Work instruction: With the pictures left out, restate every entry word for word.
[[ Dataset entries open ]]
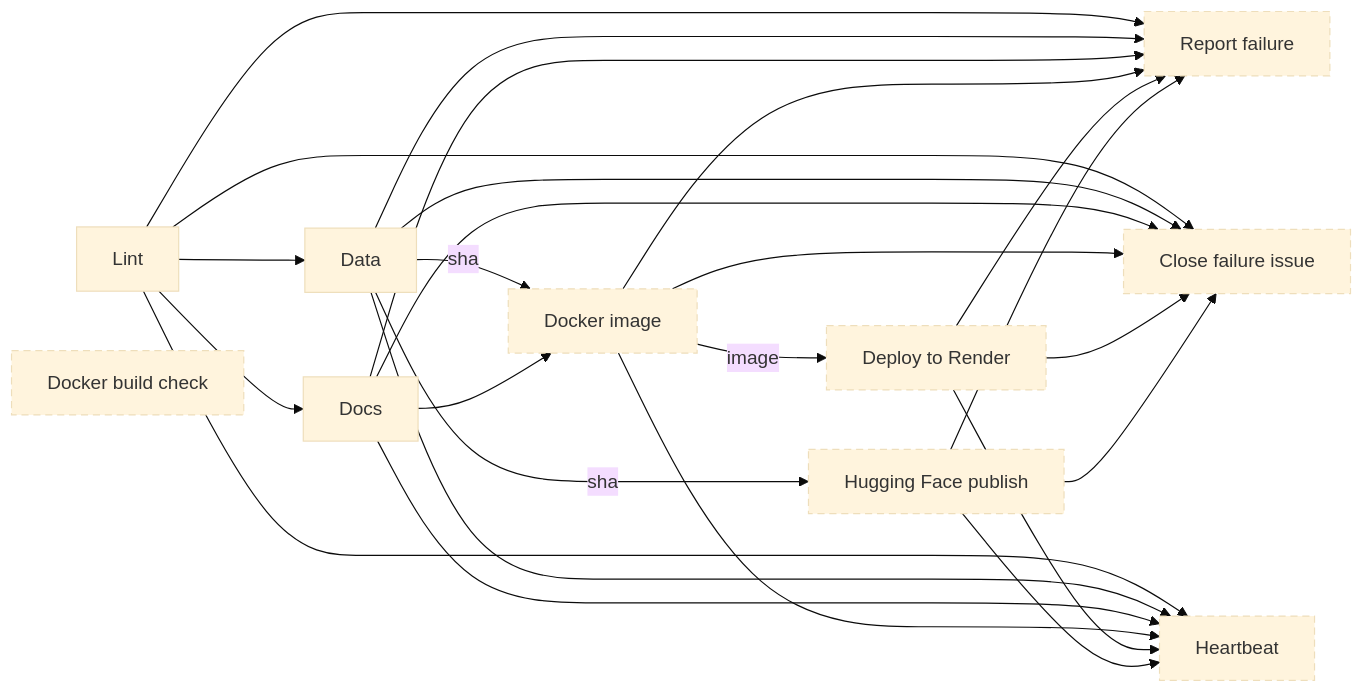
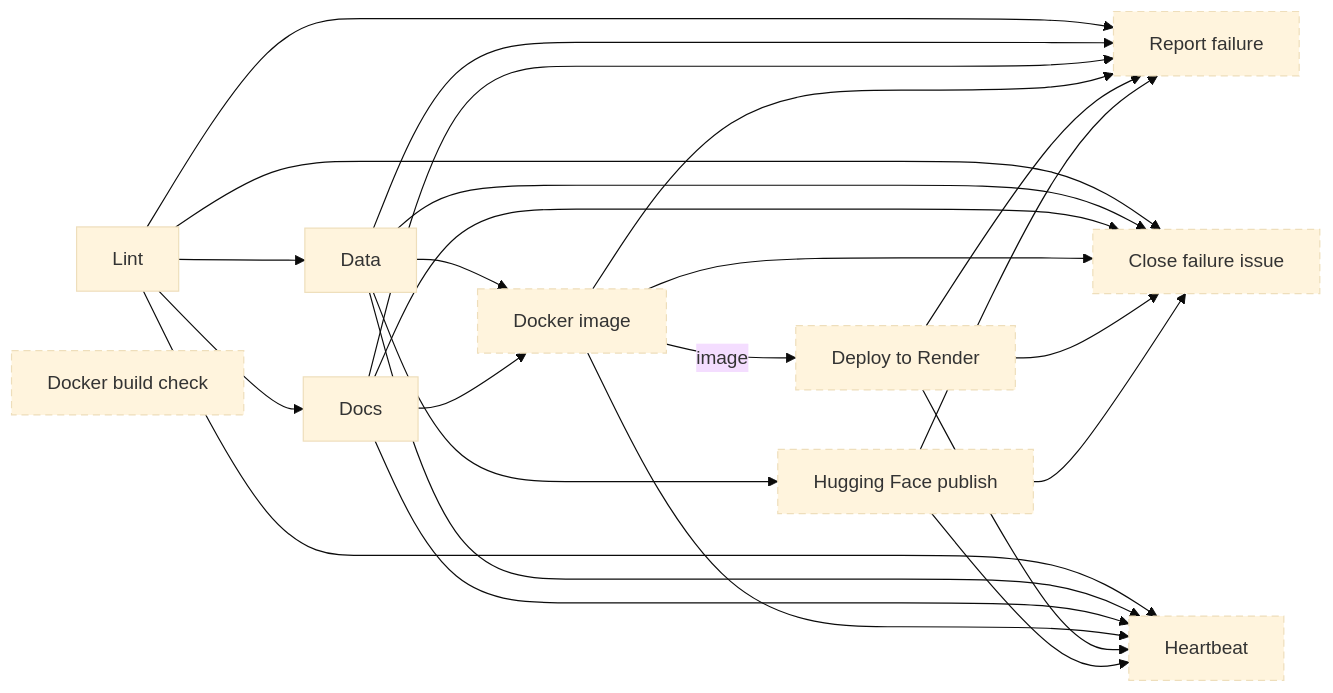
One commit to tryph0n/hybrid-tracker changed the second of 3 diagrams in docs/architecture.md. Above: the diagram before and after it, drawn with Mermaid (base theme). The commit also changed other lines of this file and 19 other files, not shown here.

````diff
--- a/docs/architecture.md
+++ b/docs/architecture.md
@@ -58,38 +58,38 @@
 ```mermaid
 flowchart LR
   classDef conditional stroke-dasharray: 6 4
   job_lint["Lint"]
   job_data["Data"]
   job_docs["Docs"]
   job_image_check["Docker build check"]:::conditional
   job_image["Docker image"]:::conditional
   job_deploy["Deploy to Render"]:::conditional
   job_publish["Hugging Face publish"]:::conditional
   job_report_failure["Report failure"]:::conditional
   job_close_failure["Close failure issue"]:::conditional
   job_heartbeat["Heartbeat"]:::conditional
   job_lint --> job_data
   job_lint --> job_docs
-  job_data -->|sha| job_image
+  job_data --> job_image
   job_docs --> job_image
   job_image -->|image| job_deploy
-  job_data -->|sha| job_publish
+  job_data --> job_publish
   job_lint --> job_report_failure
   job_data --> job_report_failure
   job_docs --> job_report_failure
   job_image --> job_report_failure
   job_deploy --> job_report_failure
   job_publish --> job_report_failure
   job_lint --> job_close_failure
   job_data --> job_close_failure
   job_docs --> job_close_failure
   job_image --> job_close_failure
   job_deploy --> job_close_failure
   job_publish --> job_close_failure
   job_lint --> job_heartbeat
   job_data --> job_heartbeat
   job_docs --> job_heartbeat
   job_image --> job_heartbeat
   job_deploy --> job_heartbeat
   job_publish --> job_heartbeat
 ```
````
[[ Dataset entries closed ]]
Written solution:
One commit to tryph0n/hybrid-tracker changed the second of 3 diagrams in docs/architecture.md. Above: the diagram before and after it, drawn with Mermaid (base theme). The commit also changed other lines of this file and 19 other files, not shown here.

````diff
--- a/docs/architecture.md
+++ b/docs/architecture.md
@@ -58,38 +58,38 @@
 ```mermaid
 flowchart LR
   classDef conditional stroke-dasharray: 6 4
   job_lint["Lint"]
   job_data["Data"]
   job_docs["Docs"]
   job_image_check["Docker build check"]:::conditional
   job_image["Docker image"]:::conditional
   job_deploy["Deploy to Render"]:::conditional
   job_publish["Hugging Face publish"]:::conditional
   job_report_failure["Report failure"]:::conditional
   job_close_failure["Close failure issue"]:::conditional
   job_heartbeat["Heartbeat"]:::conditional
   job_lint --> job_data
   job_lint --> job_docs
-  job_data -->|sha| job_image
+  job_data --> job_image
   job_docs --> job_image
   job_image -->|image| job_deploy
-  job_data -->|sha| job_publish
+  job_data --> job_publish
   job_lint --> job_report_failure
   job_data --> job_report_failure
   job_docs --> job_report_failure
   job_image --> job_report_failure
   job_deploy --> job_report_failure
   job_publish --> job_report_failure
   job_lint --> job_close_failure
   job_data --> job_close_failure
   job_docs --> job_close_failure
   job_image --> job_close_failure
   job_deploy --> job_close_failure
   job_publish --> job_close_failure
   job_lint --> job_heartbeat
   job_data --> job_heartbeat
   job_docs --> job_heartbeat
   job_image --> job_heartbeat
   job_deploy --> job_heartbeat
   job_publish --> job_heartbeat
 ```
````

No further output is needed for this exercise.